The ball was rolling. The county scheduled an evaluation. We went in at 9:30am for psychoeducational assessment. Soph had to answer lots of questions. When she knew the answers, she’d shout them out, proud as pie. When she didn’t, she’d bust into her rendition of the ABC’s. The examiners were in love with her within the first ten minutes, saying “She is so charming,” and “What a character.” I guess the apple doesn’t fall far from the tree does it? ;)

At the conclusion of the exam, we make the appointment for her follow up. There they will determine which, if any, services she may need.

Fast forward: November 13. The entire family packs up and drives to Central Area Child Find offices. We are so excited. We hope to hear that Sophie will get services. We discuss the results of her testing..they tell us what we already know..kinda. They tell us she’s delayed in life skills, but above average for social skills. No kidding.

So what does this all mean…I’m waiting with baited breath for the word “placement.” We finally hear it. They are recommending Sophie be placed at the ESE Pre-K class at the Royal Palm School. I am so excited and so emotional. I keep saying to myself keep it together, Julie…keep it together…keep it together… And I do. I am fine. I give the group a big Julie style WOO HOO and I am so excited. They continue to tell me about the class and then they drop this bomb on me.

“Sophie will be eligible for transportation if you would like her to ride the bus.”

And that my friend is where I lost it. Sophie watches the bus go by our house everyday. She asks if one day she will ride it. I am crying…Daddy is vaclempt…the case worker is choking up…we are thrilled. Alex apologizes for my crying with his "I'm so sorry you had to see that" joke. Sophie comes over and asks my why I’m crying. I tell her I’m happy. She looks confused. The speech therapist hands me some tissues and Sophie wipes the tears from my eyes and tells me “Iz okay, Momma.”

It is. It is okay. It’s better than ok. We’ve been waiting for this forEVER it seems.

And now it is just five days away. It is so bittersweet to think of her riding off to school (the buses have car seats) without me. And I don’t think she’ll be riding the bus for the first couple of weeks. I think it would be a little too traumatic for me. I’m a lightweight.

I know that other Moms have experienced this. This feeling is not exclusive to me, Julie…Sophie’s Mom. I know this because I have some very special friends that have offered to meet me for some Starbucks therapy Monday morning.

So when the bell rings at 8:00am Monday morning, please pray for me….pray that I would have confidence and peace. Pray that the chunk of my heart that goes to the Royal Palm School on Monday will be safe, happy, and loved. Pray that the time for Charley, Edie and I will be sweet and safe as well.
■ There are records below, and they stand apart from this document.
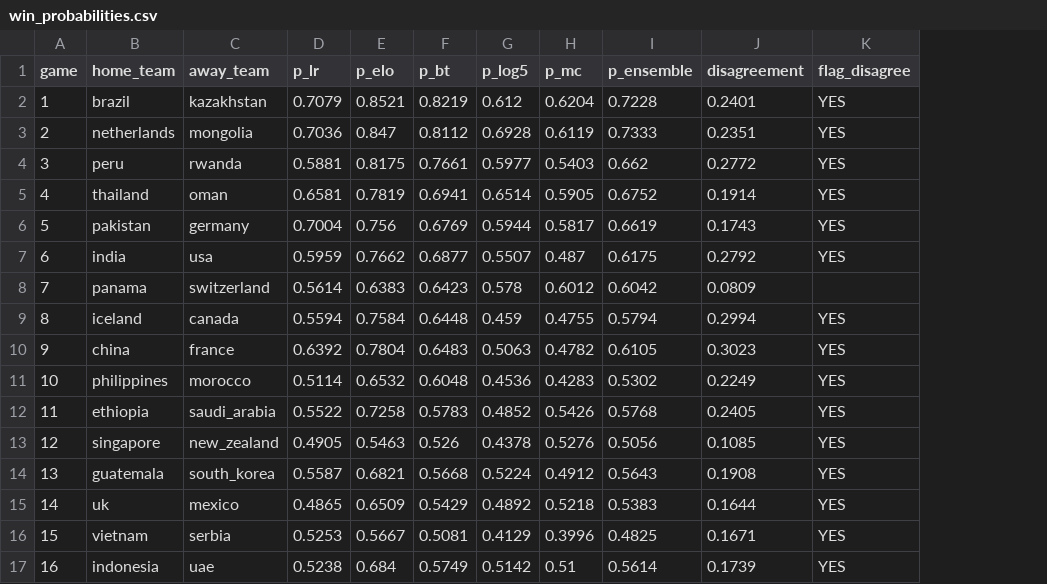
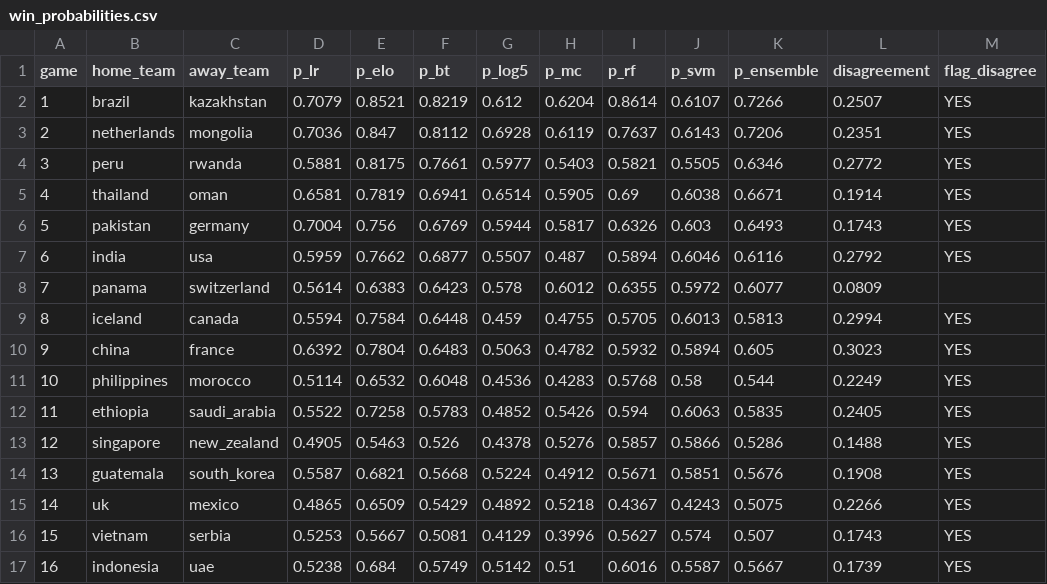
Before and after one commit to rzredpanda/whardata, a CSV file: outputs/win_probabilities.csv, drawn as a sheet; addresses are those after the commit; the diff names each change by its address in the sheet, - before the commit and + after, or states it on an @@ line.

```diff
--- a/outputs/win_probabilities.csv
+++ b/outputs/win_probabilities.csv
+column I (p_rf), rows 2-17: 0.8614 | 0.7637 | 0.5821 | 0.69 | 0.6326 | 0.5894 | 0.6355 | 0.5705 | 0.5932 | 0.5768 | 0.594 | 0.5857 | 0.5671 | 0.4367 | 0.5627 | 0.6016
+column J (p_svm), rows 2-17: 0.6107 | 0.6143 | 0.5505 | 0.6038 | 0.603 | 0.6046 | 0.5972 | 0.6013 | 0.5894 | 0.58 | 0.6063 | 0.5866 | 0.5851 | 0.4243 | 0.574 | 0.5587
-K2 (p_ensemble): 0.7228
+K2 (p_ensemble): 0.7266
-L2 (disagreement): 0.2401
+L2 (disagreement): 0.2507
-K3 (p_ensemble): 0.7333
+K3 (p_ensemble): 0.7206
-K4 (p_ensemble): 0.662
+K4 (p_ensemble): 0.6346
-K5 (p_ensemble): 0.6752
+K5 (p_ensemble): 0.6671
-K6 (p_ensemble): 0.6619
+K6 (p_ensemble): 0.6493
-K7 (p_ensemble): 0.6175
+K7 (p_ensemble): 0.6116
-K8 (p_ensemble): 0.6042
+K8 (p_ensemble): 0.6077
-K9 (p_ensemble): 0.5794
+K9 (p_ensemble): 0.5813
-K10 (p_ensemble): 0.6105
+K10 (p_ensemble): 0.605
-K11 (p_ensemble): 0.5302
+K11 (p_ensemble): 0.544
-K12 (p_ensemble): 0.5768
+K12 (p_ensemble): 0.5835
-K13 (p_ensemble): 0.5056
+K13 (p_ensemble): 0.5286
-L13 (disagreement): 0.1085
+L13 (disagreement): 0.1488
-K14 (p_ensemble): 0.5643
+K14 (p_ensemble): 0.5676
-K15 (p_ensemble): 0.5383
+K15 (p_ensemble): 0.5075
-L15 (disagreement): 0.1644
+L15 (disagreement): 0.2266
-K16 (p_ensemble): 0.4825
+K16 (p_ensemble): 0.507
-L16 (disagreement): 0.1671
+L16 (disagreement): 0.1743
-K17 (p_ensemble): 0.5614
+K17 (p_ensemble): 0.5667
```
Also changed, not shown: 6 other files.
And pray that I will remember that this was what I’ve wanted all along…a backpack, a lunchbox, and the little girl that will carry them home.

2 comments:

Emily said...

OH. OH GIRL. OH JESUS.

Tears are flowing. And I didn't expect it. But. They are. Praise God. I pack two backpacks every morning and I wish to God I was packing three. It is hard to see them big enough to carry little backpacks... but it's a blessing, too. And to think that you will never, ever know the pain of only being able to pack two of the three backpacks? THAT, my friend, is where I lose it.

Imagining a smiling Sophie waving through the window of real live yellow school bus gives me joy way down deep in my heart... the kind that makes me gulp for air. You go, God. You put that baby girl with that microcephaly label on that school bus and y'all just GO. :)

I love you. I'm thankful for you. And I just praise God for Sophie. I just know Miller Grace is going to waving back....

Tirza said...

Good words.